              }
          
              //---when the view appears---
              override func viewDidAppear(animated: Bool) {
                  if let countrysSelected = mySettings.readSettingValue("country") {
                      //---set the picker to select the previously selected country---
                      self.pickerCountries.selectRow(
                          find(countries, countrysSelected)!,
                          inComponent: 0, animated: true)
                  }
              }
          
              override func didReceiveMemoryWarning() {
                  super.didReceiveMemoryWarning()
                  // Dispose of any resources that can be recreated.
          
              }
          }
        10. Likewise, the InterfaceController.swift file can be simplified by using theMySettings framework:
          import WatchKit
          import Foundation
          
          import MySettings
          
          class InterfaceController: WKInterfaceController {
          
              @IBOutlet weak var label: WKInterfaceLabel!
          
              var mySettings = MySettings()
          
              override func awakeWithContext(context: AnyObject?) {
                  super.awakeWithContext(context)
          
                  // Configure interface objects here.
                  if let countrySelected = mySettings.readSettingValue("country") {
                      self.label.setText(countrySelected)
          
                  }
              }
          
              override func willActivate() {
                  // This method is called when watch view controller is about to be
                  // visible to user
                  super.willActivate()
              }
          
              override func didDeactivate() {
                  // This method is called when watch view controller is no longer
                  // visible
                  super.didDeactivate()
              }
          }
    In this article, you learned that sharing data between the containing iOS and watch apps requires you to create a shared app group.
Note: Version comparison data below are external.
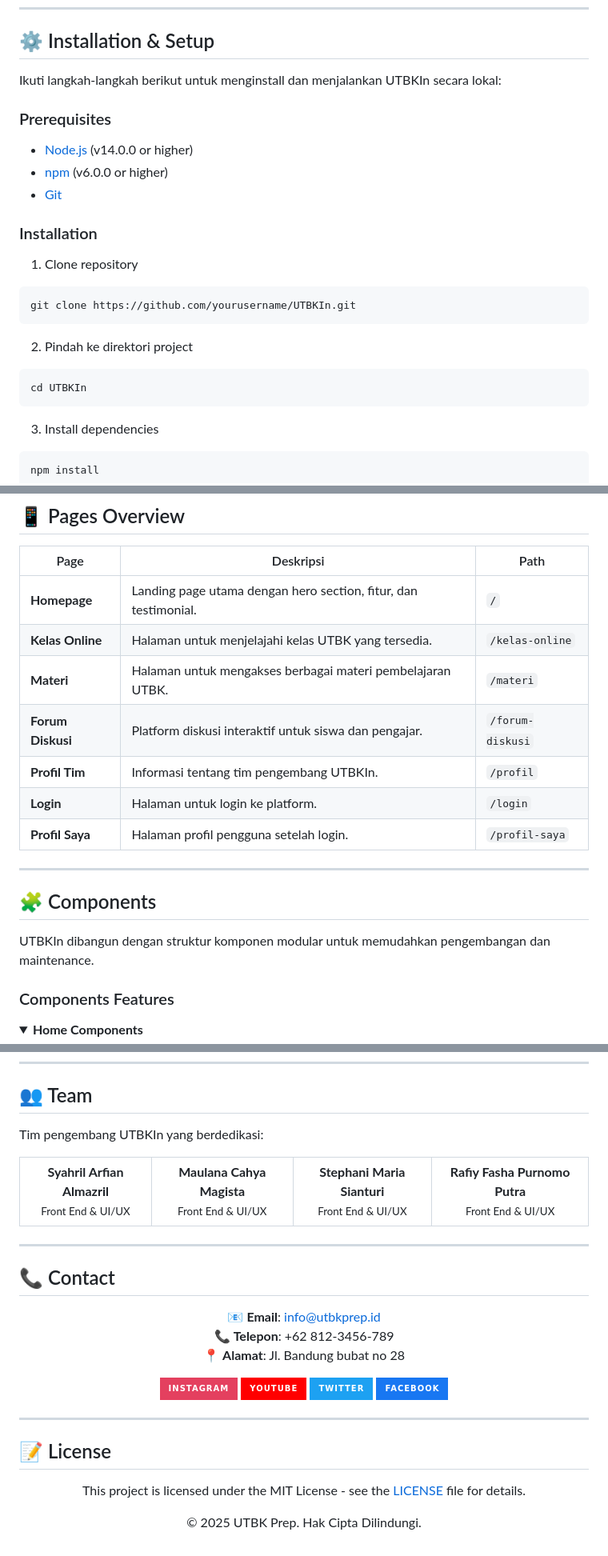
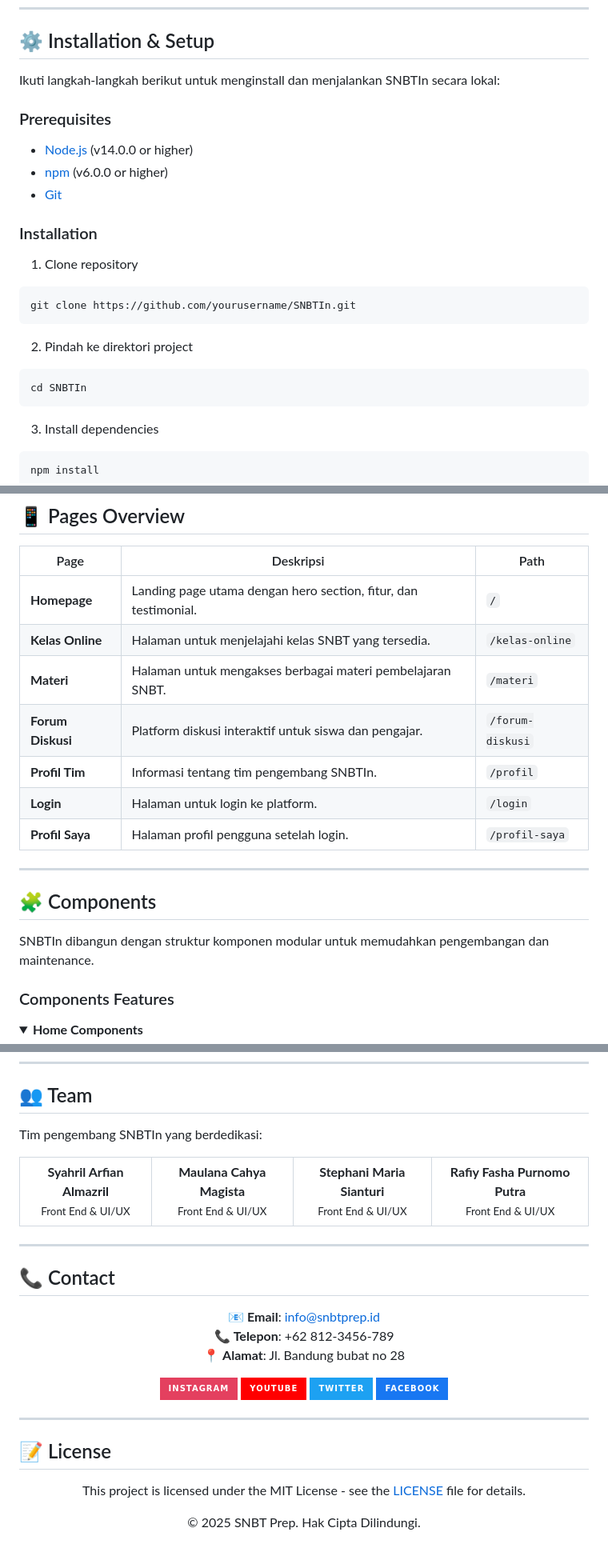
Before and after one commit to Arfazrll/SNBTIn, a Markdown page: README.md, 3 parts joined by grey strips. Shown: that part at 80% size. Drawn GitHub-style; folded sections open; badges without logos.

````diff
--- a/README.md
+++ b/README.md
@@ -207,7 +207,7 @@ UTBKIN/
 ---
 
 ## ⚙️ Installation & Setup
-Ikuti langkah-langkah berikut untuk menginstall dan menjalankan UTBKIn secara lokal:
+Ikuti langkah-langkah berikut untuk menginstall dan menjalankan SNBTIn secara lokal:
 
 ### Prerequisites
 - [Node.js](https://nodejs.org/en/) (v14.0.0 or higher)
@@ -217,12 +217,12 @@ Ikuti langkah-langkah berikut untuk menginstall dan menjalankan UTBKIn secara lo
 ### Installation
 1. Clone repository
 ```bash
-git clone https://github.com/yourusername/UTBKIn.git
+git clone https://github.com/yourusername/SNBTIn.git
 ```
 
 2. Pindah ke direktori project
 ```bash
-cd UTBKIn
+cd SNBTIn
 ```
 
 3. Install dependencies
@@ -268,17 +268,17 @@ npm run dev
 | Page | Deskripsi | Path |
 |------|-----------|------|
 | **Homepage** | Landing page utama dengan hero section, fitur, dan testimonial. | `/` |
-| **Kelas Online** | Halaman untuk menjelajahi kelas UTBK yang tersedia. | `/kelas-online` |
-| **Materi** | Halaman untuk mengakses berbagai materi pembelajaran UTBK. | `/materi` |
+| **Kelas Online** | Halaman untuk menjelajahi kelas SNBT yang tersedia. | `/kelas-online` |
+| **Materi** | Halaman untuk mengakses berbagai materi pembelajaran SNBT. | `/materi` |
 | **Forum Diskusi** | Platform diskusi interaktif untuk siswa dan pengajar. | `/forum-diskusi` |
-| **Profil Tim** | Informasi tentang tim pengembang UTBKIn. | `/profil` |
+| **Profil Tim** | Informasi tentang tim pengembang SNBTIn. | `/profil` |
 | **Login** | Halaman untuk login ke platform. | `/login` |
 | **Profil Saya** | Halaman profil pengguna setelah login. | `/profil-saya` |
 
 ---
 
 ## 🧩 Components
-UTBKIn dibangun dengan struktur komponen modular untuk memudahkan pengembangan dan maintenance.
+SNBTIn dibangun dengan struktur komponen modular untuk memudahkan pengembangan dan maintenance.
 
 ### Components Features
 <details>
@@ -441,7 +441,7 @@ Panduan untuk deployment aplikasi (inferred).
 ---
 
 ## 👥 Team
-Tim pengembang UTBKIn yang berdedikasi:
+Tim pengembang SNBTIn yang berdedikasi:
 
 <div align="center">
 <table>
@@ -471,7 +471,7 @@ Tim pengembang UTBKIn yang berdedikasi:
 ## 📞 Contact
 <div align="center">
 
-📧 **Email**: info@utbkprep.id
+📧 **Email**: info@snbtprep.id
 📞 **Telepon**: +62 812-3456-789
 📍 **Alamat**: Jl. Bandung bubat no 28
 
@@ -489,6 +489,6 @@ Tim pengembang UTBKIn yang berdedikasi:
 
 This project is licensed under the MIT License - see the [LICENSE](LICENSE) file for details.
 
-© 2025 UTBK Prep. Hak Cipta Dilindungi.
+© 2025 SNBT Prep. Hak Cipta Dilindungi.
 
 </div>
````
Also changed, not shown: other parts of README.md (+11 -11 lines).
You can then use the NSUserDefaults class to save key/value pairs in this shared app group. To better promote code reuse, you can use a framework to encapsulate code that is common to both the iOS and watch apps.